_Prompt_
Go through the records line by line from the top and repeat each one exactly, ending with the line that contains "Also changed, not shown: latest.tsv, stress-plain.tsv, 1".

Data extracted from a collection

******************************

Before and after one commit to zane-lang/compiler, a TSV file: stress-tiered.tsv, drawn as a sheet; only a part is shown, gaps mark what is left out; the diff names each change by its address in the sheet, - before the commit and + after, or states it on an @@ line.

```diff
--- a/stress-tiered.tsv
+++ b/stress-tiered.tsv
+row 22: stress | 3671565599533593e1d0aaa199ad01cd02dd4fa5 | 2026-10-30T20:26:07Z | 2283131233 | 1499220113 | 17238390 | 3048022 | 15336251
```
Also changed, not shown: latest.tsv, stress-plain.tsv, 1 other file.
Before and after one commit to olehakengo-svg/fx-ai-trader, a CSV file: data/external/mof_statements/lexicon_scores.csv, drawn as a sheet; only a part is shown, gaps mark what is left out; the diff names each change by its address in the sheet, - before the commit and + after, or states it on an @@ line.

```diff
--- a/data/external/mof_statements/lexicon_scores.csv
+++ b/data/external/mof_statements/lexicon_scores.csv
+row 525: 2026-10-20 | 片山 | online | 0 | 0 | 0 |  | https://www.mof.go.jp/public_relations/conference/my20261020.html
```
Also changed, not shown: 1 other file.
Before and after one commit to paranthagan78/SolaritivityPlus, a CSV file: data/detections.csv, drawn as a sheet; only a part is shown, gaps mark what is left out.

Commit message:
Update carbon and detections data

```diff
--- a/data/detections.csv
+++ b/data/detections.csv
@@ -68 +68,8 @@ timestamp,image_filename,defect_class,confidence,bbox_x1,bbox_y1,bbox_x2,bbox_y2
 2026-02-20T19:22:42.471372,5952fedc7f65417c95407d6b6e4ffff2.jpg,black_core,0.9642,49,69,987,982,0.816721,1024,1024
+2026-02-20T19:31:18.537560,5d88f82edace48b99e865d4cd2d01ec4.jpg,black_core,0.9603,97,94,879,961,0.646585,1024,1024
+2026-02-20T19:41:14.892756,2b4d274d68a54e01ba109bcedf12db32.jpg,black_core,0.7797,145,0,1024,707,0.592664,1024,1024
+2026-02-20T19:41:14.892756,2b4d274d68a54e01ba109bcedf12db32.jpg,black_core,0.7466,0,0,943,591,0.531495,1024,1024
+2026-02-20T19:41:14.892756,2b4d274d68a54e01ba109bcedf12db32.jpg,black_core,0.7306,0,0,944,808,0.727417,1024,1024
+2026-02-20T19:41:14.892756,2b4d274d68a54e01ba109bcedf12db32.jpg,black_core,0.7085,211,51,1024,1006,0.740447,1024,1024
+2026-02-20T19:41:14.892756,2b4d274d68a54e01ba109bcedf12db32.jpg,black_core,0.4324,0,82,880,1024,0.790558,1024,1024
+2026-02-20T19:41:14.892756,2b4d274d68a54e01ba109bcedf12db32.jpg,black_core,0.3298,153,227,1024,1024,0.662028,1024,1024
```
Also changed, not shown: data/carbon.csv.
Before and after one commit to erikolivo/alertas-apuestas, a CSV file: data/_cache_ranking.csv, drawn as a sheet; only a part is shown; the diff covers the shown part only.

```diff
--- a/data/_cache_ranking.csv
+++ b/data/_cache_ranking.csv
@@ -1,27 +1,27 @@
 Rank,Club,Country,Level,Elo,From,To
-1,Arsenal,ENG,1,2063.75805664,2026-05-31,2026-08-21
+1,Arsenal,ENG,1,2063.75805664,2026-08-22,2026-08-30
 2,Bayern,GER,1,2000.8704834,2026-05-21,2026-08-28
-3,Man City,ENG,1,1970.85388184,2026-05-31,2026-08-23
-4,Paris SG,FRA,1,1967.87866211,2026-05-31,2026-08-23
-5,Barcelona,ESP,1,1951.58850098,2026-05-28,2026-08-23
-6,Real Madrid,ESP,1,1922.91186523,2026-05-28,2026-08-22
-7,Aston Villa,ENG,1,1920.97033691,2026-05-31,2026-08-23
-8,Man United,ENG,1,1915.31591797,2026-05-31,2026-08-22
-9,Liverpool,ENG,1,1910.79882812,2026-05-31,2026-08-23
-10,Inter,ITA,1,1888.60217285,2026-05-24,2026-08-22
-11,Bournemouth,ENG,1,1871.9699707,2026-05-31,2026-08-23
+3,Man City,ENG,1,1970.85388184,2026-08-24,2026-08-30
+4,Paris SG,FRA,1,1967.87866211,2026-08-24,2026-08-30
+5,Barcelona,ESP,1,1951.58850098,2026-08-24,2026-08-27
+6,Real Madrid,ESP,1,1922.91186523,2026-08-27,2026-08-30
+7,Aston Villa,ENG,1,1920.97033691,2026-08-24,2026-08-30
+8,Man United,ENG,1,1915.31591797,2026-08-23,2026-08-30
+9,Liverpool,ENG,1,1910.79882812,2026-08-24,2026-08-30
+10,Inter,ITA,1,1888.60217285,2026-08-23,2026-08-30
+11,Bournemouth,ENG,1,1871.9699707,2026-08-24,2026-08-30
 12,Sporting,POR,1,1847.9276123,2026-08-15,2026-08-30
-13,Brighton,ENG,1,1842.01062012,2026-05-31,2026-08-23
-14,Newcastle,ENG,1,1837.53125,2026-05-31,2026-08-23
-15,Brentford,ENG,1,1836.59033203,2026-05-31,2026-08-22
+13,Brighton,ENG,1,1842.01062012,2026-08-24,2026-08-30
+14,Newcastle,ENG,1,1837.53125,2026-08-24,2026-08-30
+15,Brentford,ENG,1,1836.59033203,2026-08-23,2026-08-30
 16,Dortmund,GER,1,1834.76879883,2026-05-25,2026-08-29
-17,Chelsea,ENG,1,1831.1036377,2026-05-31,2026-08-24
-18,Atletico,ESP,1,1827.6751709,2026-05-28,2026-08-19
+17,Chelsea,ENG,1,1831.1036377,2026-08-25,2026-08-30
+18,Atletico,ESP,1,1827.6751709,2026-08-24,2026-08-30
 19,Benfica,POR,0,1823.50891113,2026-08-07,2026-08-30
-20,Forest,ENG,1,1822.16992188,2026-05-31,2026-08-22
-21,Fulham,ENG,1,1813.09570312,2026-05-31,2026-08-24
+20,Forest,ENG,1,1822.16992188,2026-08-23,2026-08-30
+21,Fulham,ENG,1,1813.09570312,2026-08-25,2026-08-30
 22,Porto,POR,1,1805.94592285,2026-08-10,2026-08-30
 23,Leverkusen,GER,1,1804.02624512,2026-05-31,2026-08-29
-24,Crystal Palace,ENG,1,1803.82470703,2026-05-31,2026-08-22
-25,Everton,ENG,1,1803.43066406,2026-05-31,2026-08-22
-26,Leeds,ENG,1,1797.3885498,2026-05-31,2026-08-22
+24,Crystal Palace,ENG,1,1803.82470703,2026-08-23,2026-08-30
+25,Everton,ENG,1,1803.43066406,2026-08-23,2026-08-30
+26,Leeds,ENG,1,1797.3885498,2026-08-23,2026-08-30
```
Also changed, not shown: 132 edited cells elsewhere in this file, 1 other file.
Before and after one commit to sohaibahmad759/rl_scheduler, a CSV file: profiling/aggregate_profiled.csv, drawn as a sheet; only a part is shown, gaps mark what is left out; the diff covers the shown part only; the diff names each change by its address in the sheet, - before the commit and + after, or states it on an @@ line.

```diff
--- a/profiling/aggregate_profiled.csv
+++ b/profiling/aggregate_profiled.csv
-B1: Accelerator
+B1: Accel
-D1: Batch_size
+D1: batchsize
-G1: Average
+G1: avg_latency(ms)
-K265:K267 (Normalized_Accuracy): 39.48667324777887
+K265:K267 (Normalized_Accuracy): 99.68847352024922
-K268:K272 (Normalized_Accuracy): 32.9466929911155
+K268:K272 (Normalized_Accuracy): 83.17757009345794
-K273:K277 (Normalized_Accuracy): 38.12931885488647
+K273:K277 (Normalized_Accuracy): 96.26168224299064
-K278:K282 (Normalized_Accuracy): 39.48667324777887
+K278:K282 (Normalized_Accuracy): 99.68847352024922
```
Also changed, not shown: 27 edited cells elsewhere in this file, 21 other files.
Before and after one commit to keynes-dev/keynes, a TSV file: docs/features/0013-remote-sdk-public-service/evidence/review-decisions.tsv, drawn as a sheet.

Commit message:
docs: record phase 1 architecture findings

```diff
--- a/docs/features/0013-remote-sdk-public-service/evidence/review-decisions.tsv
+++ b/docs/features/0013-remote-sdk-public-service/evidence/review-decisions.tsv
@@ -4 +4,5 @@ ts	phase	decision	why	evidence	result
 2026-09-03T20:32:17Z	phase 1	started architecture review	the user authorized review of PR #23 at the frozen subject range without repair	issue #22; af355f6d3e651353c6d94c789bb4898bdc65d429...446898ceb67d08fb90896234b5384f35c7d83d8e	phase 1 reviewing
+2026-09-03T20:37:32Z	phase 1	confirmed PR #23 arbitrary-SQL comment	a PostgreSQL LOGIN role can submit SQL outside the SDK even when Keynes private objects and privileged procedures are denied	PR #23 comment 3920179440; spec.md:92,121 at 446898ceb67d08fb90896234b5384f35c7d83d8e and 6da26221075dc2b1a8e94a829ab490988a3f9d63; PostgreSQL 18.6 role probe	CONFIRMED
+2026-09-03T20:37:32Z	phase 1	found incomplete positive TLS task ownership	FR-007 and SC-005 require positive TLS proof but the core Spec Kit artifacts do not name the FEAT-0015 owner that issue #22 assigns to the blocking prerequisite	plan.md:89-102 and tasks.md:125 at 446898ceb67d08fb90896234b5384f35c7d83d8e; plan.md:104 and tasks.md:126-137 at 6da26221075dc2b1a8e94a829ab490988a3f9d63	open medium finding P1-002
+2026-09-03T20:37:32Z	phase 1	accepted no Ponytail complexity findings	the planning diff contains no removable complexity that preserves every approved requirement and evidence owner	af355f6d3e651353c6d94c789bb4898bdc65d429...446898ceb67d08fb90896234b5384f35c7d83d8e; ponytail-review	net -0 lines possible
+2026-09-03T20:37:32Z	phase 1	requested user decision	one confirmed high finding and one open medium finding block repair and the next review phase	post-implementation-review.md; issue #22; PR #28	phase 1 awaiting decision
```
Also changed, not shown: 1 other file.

******************************

_Reply_
Before and after one commit to zane-lang/compiler, a TSV file: stress-tiered.tsv, drawn as a sheet; only a part is shown, gaps mark what is left out; the diff names each change by its address in the sheet, - before the commit and + after, or states it on an @@ line.

```diff
--- a/stress-tiered.tsv
+++ b/stress-tiered.tsv
+row 22: stress | 3671565599533593e1d0aaa199ad01cd02dd4fa5 | 2026-10-30T20:26:07Z | 2283131233 | 1499220113 | 17238390 | 3048022 | 15336251
```
Also changed, not shown: latest.tsv, stress-plain.tsv, 1 other file.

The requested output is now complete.